2018-19 MVP voting: 9th
MVPs won: 0

Why he could win: Leonard’s one-year stop in Toronto seemed to catapult him to the top of many people’s best-player-in-the-world rankings. Have people overrated his playoff performance a little bit? Yeah, I think that’s fair to say. But it is what it is, and, as a result, Leonard is viewed as highly as any player in the league, while playing for one of the NBA’s best teams.

What’s stopping him from winning: Leonard would have had a case for last year’s award, had he not sat for 22 games. He likely won’t get as much load management this year, but he’ll still likely play the season safe, and rely on star teammate Paul George a fair amount.

LeBron James (Lakers)

2018-19 stats: 27.4 points, 8.5 rebounds, 8.3 assists, and 1.3 steals per game, 58.8% TS
2018-19 MVP voting: 11th
MVPs won: 4

Anthony Davis (Lakers)

2018-19 stats: 25.9 points, 12.0 rebounds, 3.9 assists, 2.4 blocks, and 1.6 steals per game, 59.7% TS
2018-19 MVP voting: No votes
MVPs won: 0

Why they could win: James and Davis both have claim to the title of best player in the league, when healthy and motivated. Each is capable of a monster season that leaves our jaws on the floor. Davis might be the best defensive player alive, while being an unstoppable inside-out offensive force. James might be the best player ever.

At their best, both of these guys are absolute MVP-caliber players.
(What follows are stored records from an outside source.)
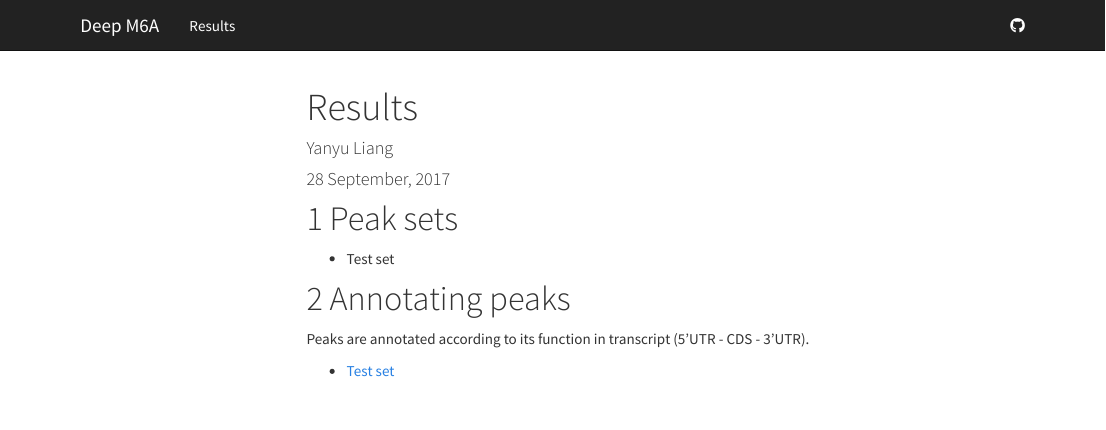
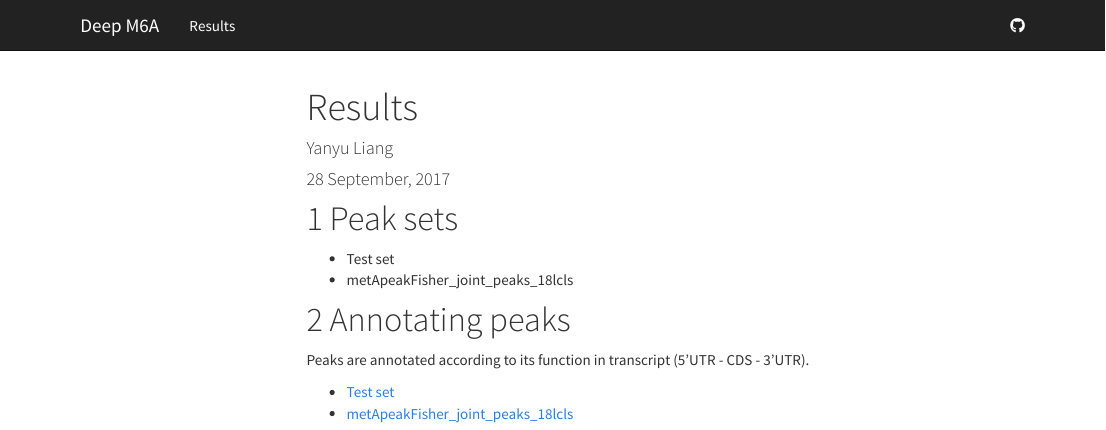
Before and after one commit to liangyy/deep_m6a, an R Markdown document (rmd/index.Rmd): the page in a window 1100 px wide, from its top. Rendered offline with R 4.5, knitr and Pandoc, with nearby package versions; menus at the side of the page are left out.

Commit message:
updated index.html

```diff
--- a/rmd/index.Rmd
+++ b/rmd/index.Rmd
@@ -7,9 +7,11 @@ date: "`r format(Sys.time(), '%d %B, %Y')`"
 # Peak sets
 
   * Test set
+  * metApeakFisher_joint_peaks_18lcls
 
 # Annotating peaks
 
 Peaks are annotated according to its function in transcript (5'UTR - CDS - 3'UTR).
 
   * [Test set](transcript_annotation.test.html)
+  * [metApeakFisher_joint_peaks_18lcls](transcript_annotation.metApeakFisher_joint_peaks_18lcls.html)
```
Also changed, not shown: 1 other file.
What’s stopping them from winning: They’re also teammates. If they both play like MVPS, then it’s likely that neither wins.

Curry and Durant had combined to win the last three MVP awards when they teamed up. Three elite seasons later, and neither got close to winning another.

If James or Davis wishes to win the award, the other will have to cede power, have a down year, or get injured.